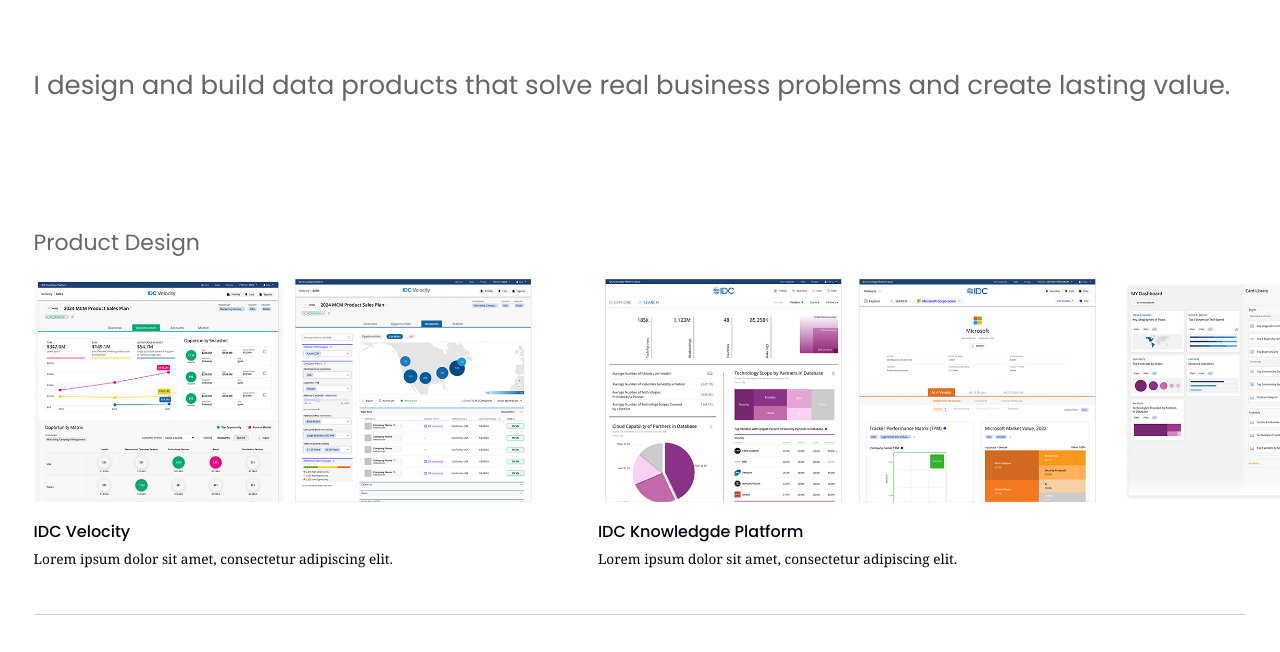
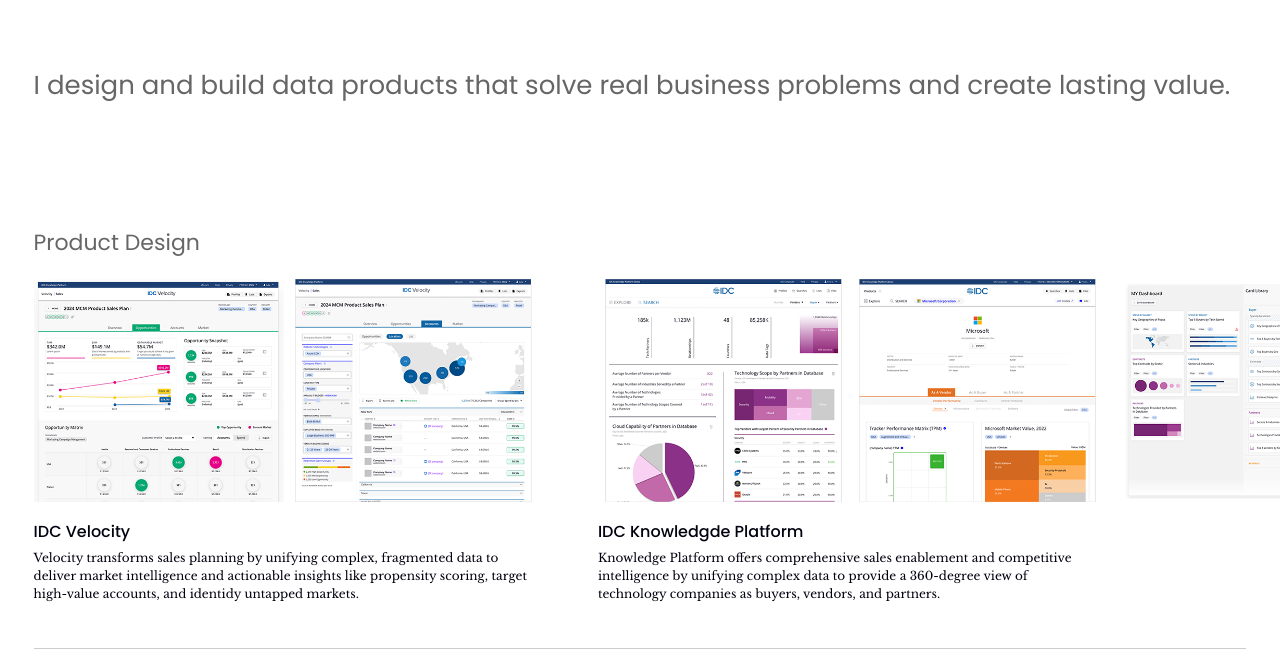
Before and after one commit to psurrena11/petersurrena, a website: page index.html in a window 1280 px wide. Shown: the part 123-775 px from the top of the page. Drawn offline with nearby package versions, Linux system fonts and the light colour scheme.

Commit message:
IDC descriptions

```diff
--- a/index.html
+++ b/index.html
@@ -66,7 +66,7 @@
 						<div class="project_description">
 							<h3>IDC Velocity</h3>
 							<p>
-								Lorem ipsum dolor sit amet, consectetur adipiscing elit.
+								Velocity transforms sales planning by unifying complex, fragmented data to deliver market intelligence and actionable insights like propensity scoring, target high-value accounts, and identidy untapped markets.
 							</p>
 						</div>
 					</li>
@@ -93,7 +93,7 @@
 						<div class="project_description">
 							<h3>IDC Knowledgde Platform</h3>
 							<p>
-								Lorem ipsum dolor sit amet, consectetur adipiscing elit.
+								Knowledge Platform offers comprehensive sales enablement and competitive intelligence by unifying complex data to provide a 360-degree view of technology companies as buyers, vendors, and partners.
 							</p>
 						</div>
 					</li>
--- a/scss/app.scss
+++ b/scss/app.scss
@@ -1,4 +1,5 @@
 @import url('https://fonts.googleapis.com/css2?family=Poppins:ital,wght@0,100;0,200;0,300;0,400;0,500;0,600;0,700;0,800;0,900;1,100;1,200;1,300;1,400;1,500;1,600;1,700;1,800;1,900&display=swap');
+@import url('https://fonts.googleapis.com/css2?family=Libre+Baskerville:ital,wght@0,400;0,700;1,400&display=swap');
 
 $black: #01010F;
 $white: #FFFFFF;
@@ -186,9 +187,11 @@
 			margin-top: $sp_sm;
 
             p {
-                font-size: 0.85em;
+				font-family: "Libre Baskerville", serif;
+                font-size: 0.75em;
                 margin: $sp_xsm 0;
-                font-family: Georgia, 'Times New Roman', Times, serif;
+				max-width: 500px;
+				width: 100%;
             }
         }
     }
```
Also changed, not shown: css/app.css, 1 other file.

◆ ◆ ◆ ◆ ◆

__Activity__
If a line in the data above holds the string "index", copy it.

__Output__
Before and after one commit to psurrena11/petersurrena, a website: page index.html in a window 1280 px wide. Shown: the part 123-775 px from the top of the page. Drawn offline with nearby package versions, Linux system fonts and the light colour scheme.
--- a/index.html
+++ b/index.html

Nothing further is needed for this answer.